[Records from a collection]
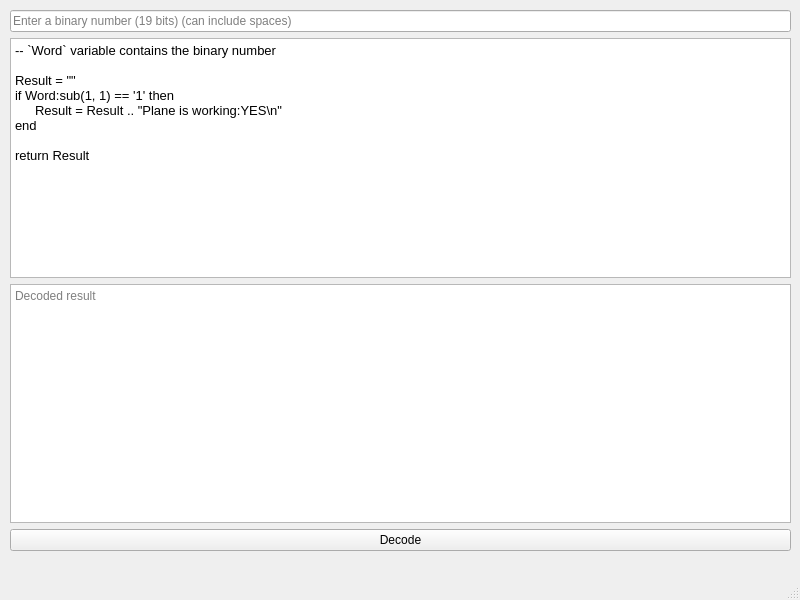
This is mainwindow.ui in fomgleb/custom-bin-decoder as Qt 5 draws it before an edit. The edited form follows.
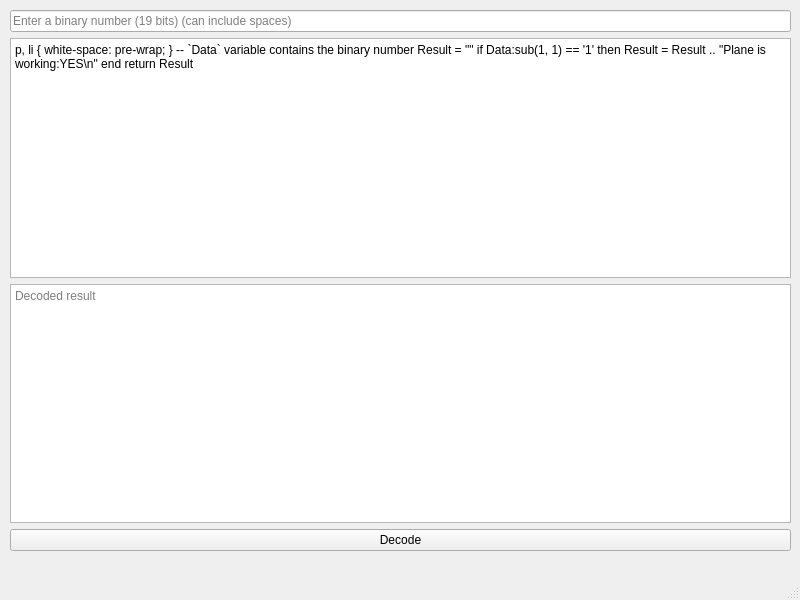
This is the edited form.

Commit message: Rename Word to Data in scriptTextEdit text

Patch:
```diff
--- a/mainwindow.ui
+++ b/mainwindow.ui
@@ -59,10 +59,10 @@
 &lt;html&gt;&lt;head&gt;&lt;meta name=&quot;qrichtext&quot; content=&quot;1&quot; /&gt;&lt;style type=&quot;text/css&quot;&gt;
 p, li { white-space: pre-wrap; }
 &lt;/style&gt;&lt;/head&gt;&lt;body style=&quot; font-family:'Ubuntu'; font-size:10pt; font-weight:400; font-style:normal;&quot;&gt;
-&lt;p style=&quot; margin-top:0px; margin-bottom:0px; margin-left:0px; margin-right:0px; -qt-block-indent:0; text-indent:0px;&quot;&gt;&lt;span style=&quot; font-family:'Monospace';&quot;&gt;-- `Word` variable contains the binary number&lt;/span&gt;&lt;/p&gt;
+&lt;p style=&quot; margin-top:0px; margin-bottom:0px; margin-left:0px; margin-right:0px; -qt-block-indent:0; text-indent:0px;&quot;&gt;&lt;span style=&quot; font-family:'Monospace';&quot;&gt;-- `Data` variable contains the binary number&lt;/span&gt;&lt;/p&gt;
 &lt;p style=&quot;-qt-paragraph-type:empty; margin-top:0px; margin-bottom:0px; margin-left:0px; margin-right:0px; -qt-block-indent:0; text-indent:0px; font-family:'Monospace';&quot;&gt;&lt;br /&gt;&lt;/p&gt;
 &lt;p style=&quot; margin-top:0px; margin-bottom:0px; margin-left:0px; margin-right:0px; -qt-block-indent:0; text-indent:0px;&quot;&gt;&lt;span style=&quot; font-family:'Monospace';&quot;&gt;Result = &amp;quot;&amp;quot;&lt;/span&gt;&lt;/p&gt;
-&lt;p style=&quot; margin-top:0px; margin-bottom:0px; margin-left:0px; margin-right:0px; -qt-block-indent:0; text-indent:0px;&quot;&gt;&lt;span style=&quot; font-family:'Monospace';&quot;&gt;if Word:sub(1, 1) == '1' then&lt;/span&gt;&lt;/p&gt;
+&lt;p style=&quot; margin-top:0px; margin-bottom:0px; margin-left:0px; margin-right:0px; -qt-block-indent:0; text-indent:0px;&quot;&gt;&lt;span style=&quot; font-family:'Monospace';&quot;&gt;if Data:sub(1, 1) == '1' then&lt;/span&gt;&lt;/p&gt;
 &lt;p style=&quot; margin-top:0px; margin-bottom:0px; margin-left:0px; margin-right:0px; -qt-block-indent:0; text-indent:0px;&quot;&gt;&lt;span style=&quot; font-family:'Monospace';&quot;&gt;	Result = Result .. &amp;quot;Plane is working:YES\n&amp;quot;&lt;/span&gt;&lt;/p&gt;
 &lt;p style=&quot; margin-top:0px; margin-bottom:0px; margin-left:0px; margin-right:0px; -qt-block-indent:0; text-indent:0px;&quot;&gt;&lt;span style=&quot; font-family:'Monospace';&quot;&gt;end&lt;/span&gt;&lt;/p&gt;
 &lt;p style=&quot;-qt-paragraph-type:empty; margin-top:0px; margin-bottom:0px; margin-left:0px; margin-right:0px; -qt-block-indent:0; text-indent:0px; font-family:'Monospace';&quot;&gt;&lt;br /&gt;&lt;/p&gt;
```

▶ [Exercise instructions]: Send back the data above verbatim, leaving out its pictures.

▶ [Response box]:
This is mainwindow.ui in fomgleb/custom-bin-decoder as Qt 5 draws it before an edit. The edited form follows.
This is the edited form.

Commit message: Rename Word to Data in scriptTextEdit text

Patch:
```diff
--- a/mainwindow.ui
+++ b/mainwindow.ui
@@ -59,10 +59,10 @@
 &lt;html&gt;&lt;head&gt;&lt;meta name=&quot;qrichtext&quot; content=&quot;1&quot; /&gt;&lt;style type=&quot;text/css&quot;&gt;
 p, li { white-space: pre-wrap; }
 &lt;/style&gt;&lt;/head&gt;&lt;body style=&quot; font-family:'Ubuntu'; font-size:10pt; font-weight:400; font-style:normal;&quot;&gt;
-&lt;p style=&quot; margin-top:0px; margin-bottom:0px; margin-left:0px; margin-right:0px; -qt-block-indent:0; text-indent:0px;&quot;&gt;&lt;span style=&quot; font-family:'Monospace';&quot;&gt;-- `Word` variable contains the binary number&lt;/span&gt;&lt;/p&gt;
+&lt;p style=&quot; margin-top:0px; margin-bottom:0px; margin-left:0px; margin-right:0px; -qt-block-indent:0; text-indent:0px;&quot;&gt;&lt;span style=&quot; font-family:'Monospace';&quot;&gt;-- `Data` variable contains the binary number&lt;/span&gt;&lt;/p&gt;
 &lt;p style=&quot;-qt-paragraph-type:empty; margin-top:0px; margin-bottom:0px; margin-left:0px; margin-right:0px; -qt-block-indent:0; text-indent:0px; font-family:'Monospace';&quot;&gt;&lt;br /&gt;&lt;/p&gt;
 &lt;p style=&quot; margin-top:0px; margin-bottom:0px; margin-left:0px; margin-right:0px; -qt-block-indent:0; text-indent:0px;&quot;&gt;&lt;span style=&quot; font-family:'Monospace';&quot;&gt;Result = &amp;quot;&amp;quot;&lt;/span&gt;&lt;/p&gt;
-&lt;p style=&quot; margin-top:0px; margin-bottom:0px; margin-left:0px; margin-right:0px; -qt-block-indent:0; text-indent:0px;&quot;&gt;&lt;span style=&quot; font-family:'Monospace';&quot;&gt;if Word:sub(1, 1) == '1' then&lt;/span&gt;&lt;/p&gt;
+&lt;p style=&quot; margin-top:0px; margin-bottom:0px; margin-left:0px; margin-right:0px; -qt-block-indent:0; text-indent:0px;&quot;&gt;&lt;span style=&quot; font-family:'Monospace';&quot;&gt;if Data:sub(1, 1) == '1' then&lt;/span&gt;&lt;/p&gt;
 &lt;p style=&quot; margin-top:0px; margin-bottom:0px; margin-left:0px; margin-right:0px; -qt-block-indent:0; text-indent:0px;&quot;&gt;&lt;span style=&quot; font-family:'Monospace';&quot;&gt;	Result = Result .. &amp;quot;Plane is working:YES\n&amp;quot;&lt;/span&gt;&lt;/p&gt;
 &lt;p style=&quot; margin-top:0px; margin-bottom:0px; margin-left:0px; margin-right:0px; -qt-block-indent:0; text-indent:0px;&quot;&gt;&lt;span style=&quot; font-family:'Monospace';&quot;&gt;end&lt;/span&gt;&lt;/p&gt;
 &lt;p style=&quot;-qt-paragraph-type:empty; margin-top:0px; margin-bottom:0px; margin-left:0px; margin-right:0px; -qt-block-indent:0; text-indent:0px; font-family:'Monospace';&quot;&gt;&lt;br /&gt;&lt;/p&gt;
```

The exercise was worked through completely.